His exhibit, showing at the Bridgeport gallery until November 29, is quite exciting to see. Looking at the array of his larger pieces, you feel as though you are peering through little windows at a world that, in all of its absurdity, stares blankly back at you with no attempt at self-explanation. The smaller pieces, however, also in acrylic but done on squares of pine seem more along the line of Pokémon cards (and I mean that in the best way possible) which you might expect to turn over to find a creature description.

So I stood in front of these paintings and thought. And I thought. Trying to make sense of these strange things in front of me, I found my eyes wandering to the black ceiling of the gallery and then to the stark white walls and then to my friend sitting on the bench, patiently waiting for me to gather information.

First painting (“A Sudden Change of Events”): four leathery-skinned absurdities float down a river on what seem to be inflatable rafts. Leafless trees with ribbed, worm-like barks line the shore. The creatures stare uninterested as they float along. Are these beings that “share our dreams, our desires, our nightmares and downfalls, and our motivations to live”? Maybe.

Next painting (“Unanimous Exodus”): a pregnant, blue-striped Cyclops monster, her face caressed by feathery hair, straddles a bleak world, her bejeweled knuckles wrapped around a stark pyramid that rises from the ground. The eye on this pyramid seems to be producing the landscape behind the blue giant. An owl with a golden crown flies above her bulging stomach. Orange-red feather-balls lay at her feet, squinting. Is this painting a metaphor for that “intangible driving force that motivates one to live?” Maybe.

Next painting (“Converge”): what looks like some sort of strange Aztec design towering above green grass with a glowing red sun behind it. The eye at the top shines a beam of light off the top of the panel. The angular geometric pattern inside the pyramid folds out from the three eyes embedded in the colorful mess of points and lines.

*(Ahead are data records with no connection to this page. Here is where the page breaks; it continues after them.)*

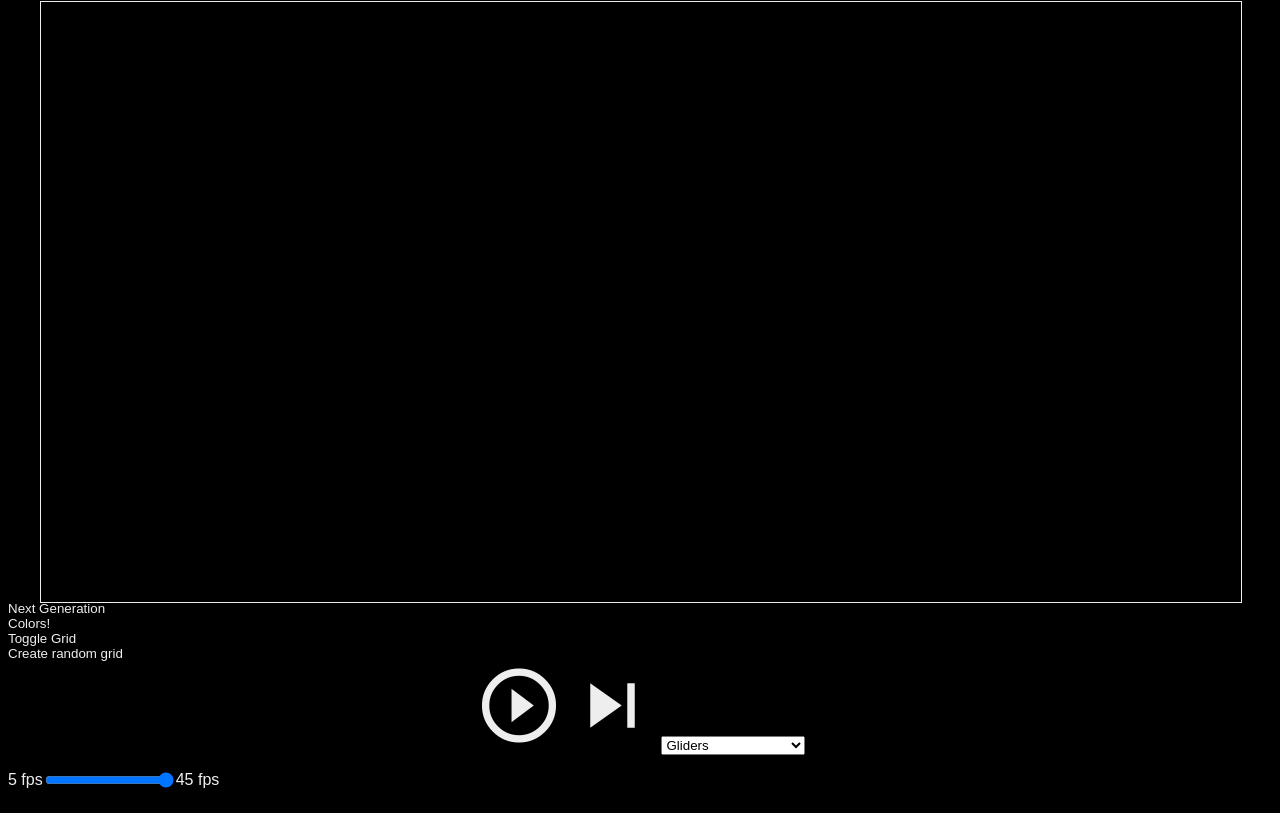
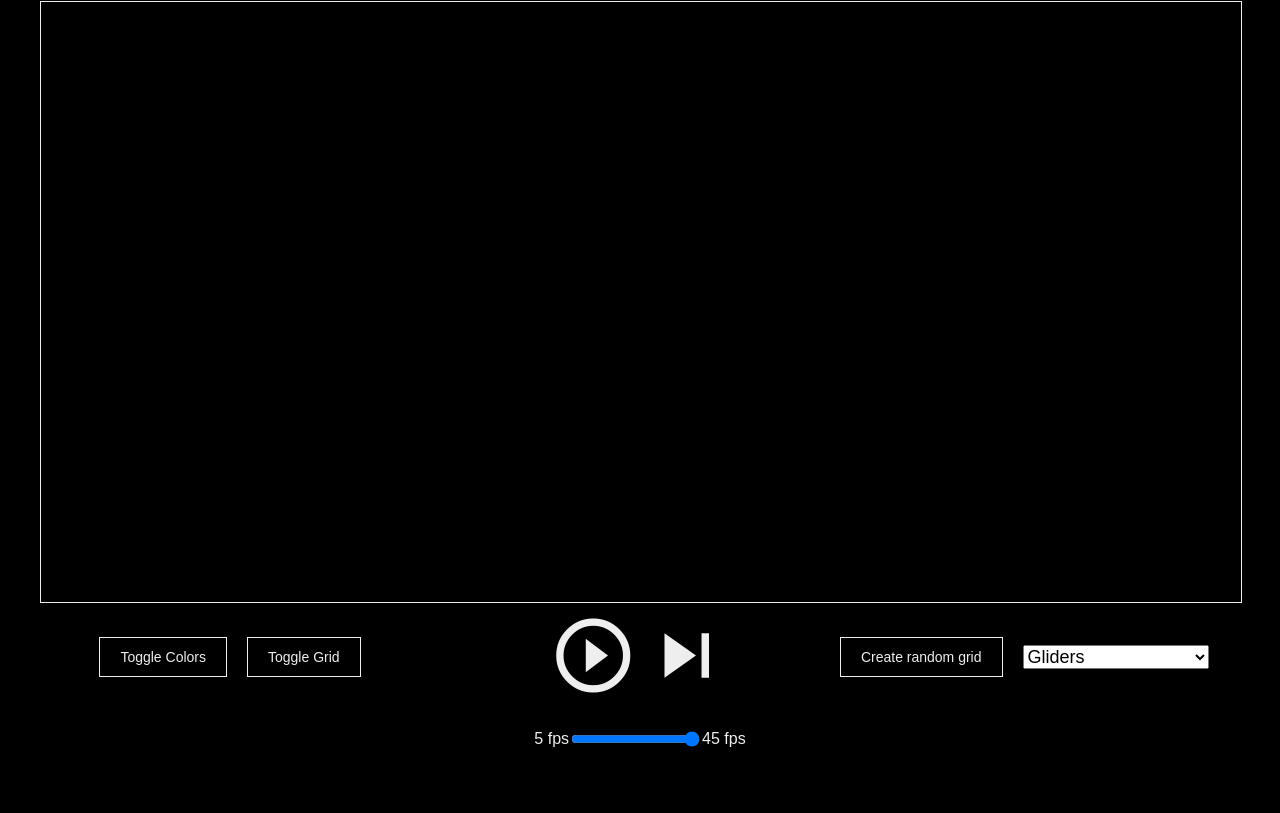
Before and after one commit to wangytangy/Conway-Game-of-Life, a website with bundled scripts: page index.html in a window 1280 px wide. Shown: the part 79-892 px from the top of the page. After the commit the page ends 851 px from the top, so only its background shows below. Built offline with nearby package versions, Linux system fonts and the light colour scheme; a script that the page names is missing.

Commit message:
Apply basic CSS to game interface

```diff
--- a/css/style.css
+++ b/css/style.css
@@ -7,11 +7,20 @@ body {
 button {
   display: block;
   border: none;
-  padding: 0;
+  padding: 10px 20px;
+  height: 40px;
   margin: 0;
   background: transparent;
   outline: none;
   color: #eee;
+  border: 1px solid #eee;
+
+  font-size: 14px;
+}
+
+button:hover {
+  border: 1px solid #fff;
+  color: #fff;
 }
 
 h1 {
@@ -50,35 +59,65 @@ h1 {
   box-sizing: border-box;
 }
 
+nav {
+  display: flex;
+  width: 1200px;
+  margin: 10px auto;
+}
+
+.button-menu {
+  width: 33.33%;
+  display: flex;
+  justify-content: center;
+  align-items: center;
+}
+
+.button-menu > button {
+  margin-right: 20px;
+}
+
+
+.control-menu {
+  text-align: center;
+  width: 33.33%;
+  align-items: center;
+}
+
+.config-menu {
+  width: 33.33%;
+  display: flex;
+  align-items: center;
+}
+
+
 i.material-icons {
   color: #eee;
   cursor: pointer;
   outline: none;
   font-size: 89px;
-  border-radius: 50%;
+
 }
 
-.material-icons:hover {
+i.material-icons:hover {
   cursor: pointer;
   color: #fff;
 }
+
 
 i.block-button {
   display: none;
 }
 
-
-.button-menu {
-  text-align: center;
-  width: 100%;
+#random {
+  margin-right: 20px;
 }
 
-
 .slider-container {
+  color: #eee;
   display: flex;
-  color: #eee;
+  justify-content: center;
 }
 
-#slider {
-  background-color: red;
+select {
+  font-size: 18px;
 }
--- a/index.html
+++ b/index.html
@@ -16,17 +16,21 @@
       <canvas id="easel" width="1200" height="600"></canvas>
     </div>
 
+    <nav>
       <div class="button-menu">
-      <button type="button" id="step-generation">Next Generation</button>
-      <button type="button" id="toggle-colors">Colors!</button>
+        <button type="button" id="toggle-colors">Toggle Colors</button>
         <button type="button" id="toggle-grid">Toggle Grid</button>
-      <button type="button" id="random">Create random grid</button>
+      </div>
 
+      <div class="control-menu">
         <i class="material-icons play">play_circle_outline</i>
         <i class="material-icons pause block-button">pause_circle_outline</i>
         <i class="material-icons next">skip_next</i>
+      </div>
 
-      <select class="configs-menu">
+      <div class="config-menu">
+        <button type="button" id="random">Create random grid</button>
+        <select class="configs-dropdown">
           <option value="glider">Gliders</option>
           <option value="benchmark">Benchmark</option>
           <option value="beacon-maker">Beacon Maker</option>
@@ -55,6 +59,8 @@
         </select>
       </div>
 
+    </nav>
+
     <div class="slider-container">
       <p id="slider-min">5 fps</p>
       <input id="slider" type="range" max="45" min="5" step="1" value="45"></input>
```
Also changed, not shown: lib/board.js. Lines whose indentation alone changed are shown as unchanged.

It sounds fantastic, and it was, but I could not stop thinking about Potts’s artist statement. What amounts to the one-eyed pyramid from the one dollar bill having a fantastic trip through a fantastic land just does not live up to his artist statement. So you really should look at them, either on his MySpace or at 32nd&Urban (gorgeous building and great staff, by the way). It’s just that, Potts’ art is pretty cool to look at, but so was, oh, I don’t know, Hellboy.
32nd&Urban Gallery, 3201 S. Halsted St. Through November 29. Friday, 6-9pm; Saturday, noon-5pm; or by appointment. (312)846-6569